The post Old meets new: Tokyo exhibits tradition and modern innovation appeared first on TD (Travel Daily Media) Travel Daily.

From July 19 to September 5, 2021, the Tokyo Tokyo ALL JAPAN COLLECTION event takes place at Tokyo Sports Square and Annex in Yurakucho. The event showcases the intersection of Japanese tradition and modern innovation through artisan demonstrations, stage performances and product displays.

Sixteen booths promote Tokyo’s commerce and industry, tourism, agriculture, forestry and fisheries, and the appeal of Japanese cuisine. In keeping with Tokyo’s “Old meets New” motto, exhibits include demonstrations and presentations of traditional crafts and cutting-edge technologies from both Tokyo and across Japan. Here are some of the booths you should not miss:

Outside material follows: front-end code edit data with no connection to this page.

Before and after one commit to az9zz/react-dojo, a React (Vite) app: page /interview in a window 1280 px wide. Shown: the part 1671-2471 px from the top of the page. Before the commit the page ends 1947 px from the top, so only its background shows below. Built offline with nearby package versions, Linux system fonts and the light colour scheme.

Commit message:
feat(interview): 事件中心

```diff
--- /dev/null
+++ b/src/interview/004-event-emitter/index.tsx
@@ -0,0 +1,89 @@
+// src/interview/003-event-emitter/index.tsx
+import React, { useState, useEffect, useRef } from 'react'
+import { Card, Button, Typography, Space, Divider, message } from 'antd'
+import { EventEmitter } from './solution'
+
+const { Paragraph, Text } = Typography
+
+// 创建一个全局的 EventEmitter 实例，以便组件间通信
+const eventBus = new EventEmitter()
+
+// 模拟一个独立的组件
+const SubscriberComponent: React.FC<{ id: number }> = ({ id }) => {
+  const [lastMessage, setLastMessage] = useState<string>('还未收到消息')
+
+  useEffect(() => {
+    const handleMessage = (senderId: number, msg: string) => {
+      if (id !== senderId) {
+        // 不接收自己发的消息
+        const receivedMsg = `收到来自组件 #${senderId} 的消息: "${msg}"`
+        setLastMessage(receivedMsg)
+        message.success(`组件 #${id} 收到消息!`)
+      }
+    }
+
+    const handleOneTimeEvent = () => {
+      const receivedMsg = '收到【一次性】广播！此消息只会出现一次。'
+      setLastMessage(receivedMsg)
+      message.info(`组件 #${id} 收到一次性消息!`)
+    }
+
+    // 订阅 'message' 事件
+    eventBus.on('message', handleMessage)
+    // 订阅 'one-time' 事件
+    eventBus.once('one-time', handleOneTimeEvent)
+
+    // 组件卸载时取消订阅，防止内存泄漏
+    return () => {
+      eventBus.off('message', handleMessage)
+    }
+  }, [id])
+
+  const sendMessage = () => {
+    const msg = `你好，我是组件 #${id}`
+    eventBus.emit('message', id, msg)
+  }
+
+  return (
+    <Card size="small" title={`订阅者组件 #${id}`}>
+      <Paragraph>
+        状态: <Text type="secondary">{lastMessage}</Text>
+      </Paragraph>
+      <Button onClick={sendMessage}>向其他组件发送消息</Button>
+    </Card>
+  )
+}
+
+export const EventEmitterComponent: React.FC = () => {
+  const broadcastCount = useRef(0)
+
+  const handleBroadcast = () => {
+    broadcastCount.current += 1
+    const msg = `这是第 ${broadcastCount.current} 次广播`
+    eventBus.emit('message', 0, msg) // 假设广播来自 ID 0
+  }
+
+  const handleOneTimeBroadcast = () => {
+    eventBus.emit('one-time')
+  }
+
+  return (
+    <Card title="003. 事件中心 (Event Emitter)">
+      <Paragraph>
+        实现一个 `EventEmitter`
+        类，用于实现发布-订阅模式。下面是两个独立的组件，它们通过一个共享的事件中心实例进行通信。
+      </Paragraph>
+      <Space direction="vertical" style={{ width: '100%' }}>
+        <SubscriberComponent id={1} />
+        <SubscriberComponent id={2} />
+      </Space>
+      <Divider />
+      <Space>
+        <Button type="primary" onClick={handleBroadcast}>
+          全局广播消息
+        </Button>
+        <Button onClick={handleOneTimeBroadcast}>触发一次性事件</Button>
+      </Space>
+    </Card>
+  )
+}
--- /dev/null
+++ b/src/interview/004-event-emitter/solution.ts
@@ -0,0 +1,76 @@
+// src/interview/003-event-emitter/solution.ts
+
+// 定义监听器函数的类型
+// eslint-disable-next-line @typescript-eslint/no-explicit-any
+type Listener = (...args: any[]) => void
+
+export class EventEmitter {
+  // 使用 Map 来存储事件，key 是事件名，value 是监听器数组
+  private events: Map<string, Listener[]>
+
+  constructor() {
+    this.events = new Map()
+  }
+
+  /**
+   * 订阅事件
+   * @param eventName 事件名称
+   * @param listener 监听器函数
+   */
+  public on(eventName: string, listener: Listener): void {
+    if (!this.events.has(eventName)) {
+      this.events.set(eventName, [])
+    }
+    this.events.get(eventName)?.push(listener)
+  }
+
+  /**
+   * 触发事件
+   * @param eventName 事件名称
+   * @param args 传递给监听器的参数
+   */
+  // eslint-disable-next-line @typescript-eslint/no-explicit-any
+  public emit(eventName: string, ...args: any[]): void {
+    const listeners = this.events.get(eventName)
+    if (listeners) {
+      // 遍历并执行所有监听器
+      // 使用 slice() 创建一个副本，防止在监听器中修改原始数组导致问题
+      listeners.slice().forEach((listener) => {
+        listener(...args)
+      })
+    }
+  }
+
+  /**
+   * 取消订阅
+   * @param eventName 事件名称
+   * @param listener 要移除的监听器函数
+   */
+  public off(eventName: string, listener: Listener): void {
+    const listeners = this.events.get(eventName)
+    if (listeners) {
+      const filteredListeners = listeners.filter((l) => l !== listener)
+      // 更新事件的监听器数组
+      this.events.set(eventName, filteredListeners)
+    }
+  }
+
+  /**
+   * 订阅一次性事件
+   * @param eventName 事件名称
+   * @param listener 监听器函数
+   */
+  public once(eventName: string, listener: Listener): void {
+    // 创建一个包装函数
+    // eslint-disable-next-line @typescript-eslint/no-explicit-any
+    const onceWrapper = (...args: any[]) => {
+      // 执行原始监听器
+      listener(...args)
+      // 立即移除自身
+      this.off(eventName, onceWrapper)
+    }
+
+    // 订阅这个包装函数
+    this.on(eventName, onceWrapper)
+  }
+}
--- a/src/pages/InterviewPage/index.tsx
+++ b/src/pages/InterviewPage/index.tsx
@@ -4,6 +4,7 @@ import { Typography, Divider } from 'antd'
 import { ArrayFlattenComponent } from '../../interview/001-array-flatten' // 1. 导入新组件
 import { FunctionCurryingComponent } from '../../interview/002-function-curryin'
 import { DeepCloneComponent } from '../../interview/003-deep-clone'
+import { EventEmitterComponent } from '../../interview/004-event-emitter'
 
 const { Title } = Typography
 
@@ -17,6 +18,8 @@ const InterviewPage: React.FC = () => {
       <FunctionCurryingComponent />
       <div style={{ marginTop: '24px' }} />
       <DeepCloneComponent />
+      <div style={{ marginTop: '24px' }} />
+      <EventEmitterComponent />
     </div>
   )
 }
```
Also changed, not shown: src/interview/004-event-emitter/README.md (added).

Tokyo Tokyo Pop-up Store

Tokyo Metropolitan Government and private businesses have been collabrating to develop Tokyo Omiyage Project – Tokyo Souvenirs -, a unique selection of Tokyo-specific souvenirs that encapsulate the concept of “Old meets New.” Items include charming ukiyoe woodblock print-design masking tapes, socks and T-shirts with contemporary designs, as well as artisan-made Tokyo shamisen three-stringed musical instruments and traditional maneki neko beckoning cats. Visitors will get a Tokyo tourism experience in miniature, as the booth’s design highlights many of the city’s best-loved sightseeing spots. Staff will demonstrate how to use toys such as the bunbun goma, a wooden button spinner made with cedarwood, and how to play the shamisen on site.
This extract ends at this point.